  • Grant Number: DE-AC07-99ID-13727
  • DOI: 10.2172/911018 | External Link
  • Office of Scientific & Technical Information Report Number: 911018

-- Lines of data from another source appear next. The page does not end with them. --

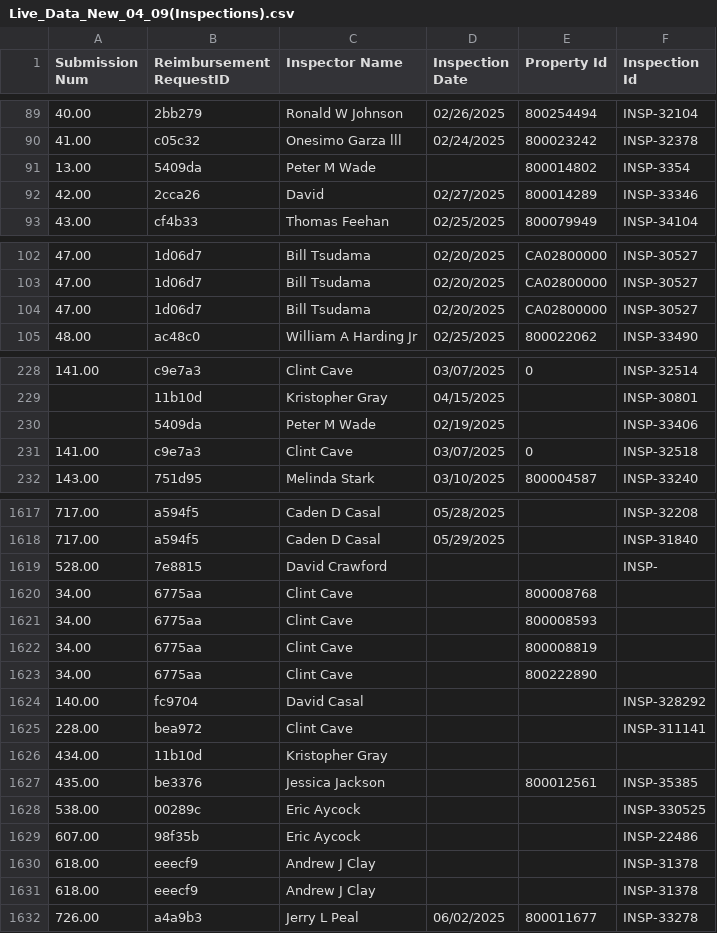
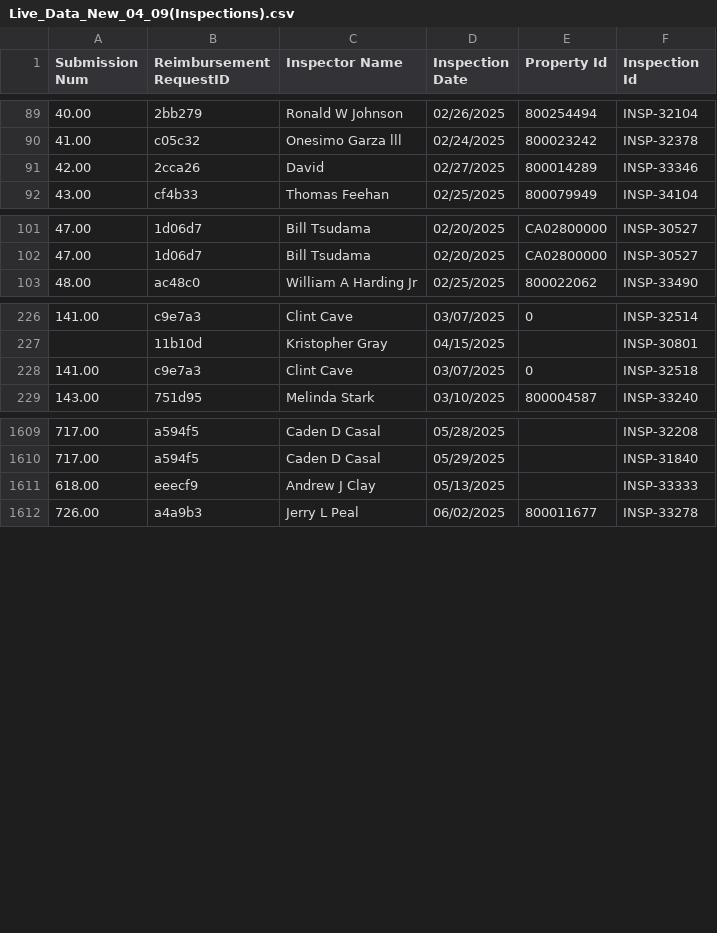
Before and after one commit to MalavikaKalani/Report-Automation-Tool, a CSV file: Live_Data_New_04_09(Inspections).csv, drawn as a sheet; only a part is shown, gaps mark what is left out; the diff covers the shown part only.

```diff
--- a/Live_Data_New_04_09(Inspections).csv
+++ b/Live_Data_New_04_09(Inspections).csv
@@ -90,3 +90,2 @@
 41.00,"c05c32","Onesimo Garza lll","02/24/2025","800023242","INSP-32378"
-13.00,"5409da","Peter M Wade","","800014802","INSP-3354"
 42.00,"2cca26","David ","02/27/2025","800014289","INSP-33346"
@@ -103,3 +102,2 @@
 47.00,"1d06d7","Bill Tsudama","02/20/2025","CA02800000","INSP-30527"
-47.00,"1d06d7","Bill Tsudama","02/20/2025","CA02800000","INSP-30527"
 48.00,"ac48c0","William A Harding Jr ","02/25/2025","800022062","INSP-33490"
@@ -229,3 +227,2 @@
 ,"11b10d","Kristopher Gray","04/15/2025",,"INSP-30801"
-,"5409da","Peter M Wade","02/19/2025",,"INSP-33406"
 141.00,"c9e7a3","Clint Cave","03/07/2025","0","INSP-32518"
@@ -1618,15 +1610,3 @@
 717.00,"a594f5","Caden D Casal","05/29/2025","","INSP-31840"
-528.00,"7e8815","David Crawford","","","INSP-"
-34.00,"6775aa","Clint Cave","","800008768",""
-34.00,"6775aa","Clint Cave","","800008593",""
-34.00,"6775aa","Clint Cave","","800008819",""
-34.00,"6775aa","Clint Cave","","800222890",""
-140.00,"fc9704","David Casal","","","INSP-328292"
-228.00,"bea972","Clint Cave","","","INSP-311141"
-434.00,"11b10d","Kristopher Gray","","",""
-435.00,"be3376","Jessica Jackson","","800012561","INSP-35385"
-538.00,"00289c","Eric Aycock","","","INSP-330525"
-607.00,"98f35b","Eric Aycock","","","INSP-22486"
-618.00,"eeecf9","Andrew J Clay","","","INSP-31378"
-618.00,"eeecf9","Andrew J Clay","","","INSP-31378"
+618.00,"eeecf9","Andrew J Clay","05/13/2025","","INSP-33333"
 726.00,"a4a9b3","Jerry L Peal","06/02/2025","800011677","INSP-33278"
```
Also changed, not shown: 5 removed rows elsewhere in this file, Live_Data_New_04_09(All_Submissions).csv, Live_Data_New_04_09(Per Diem).csv.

  • Archival Resource Key: ark:/67531/metadc888501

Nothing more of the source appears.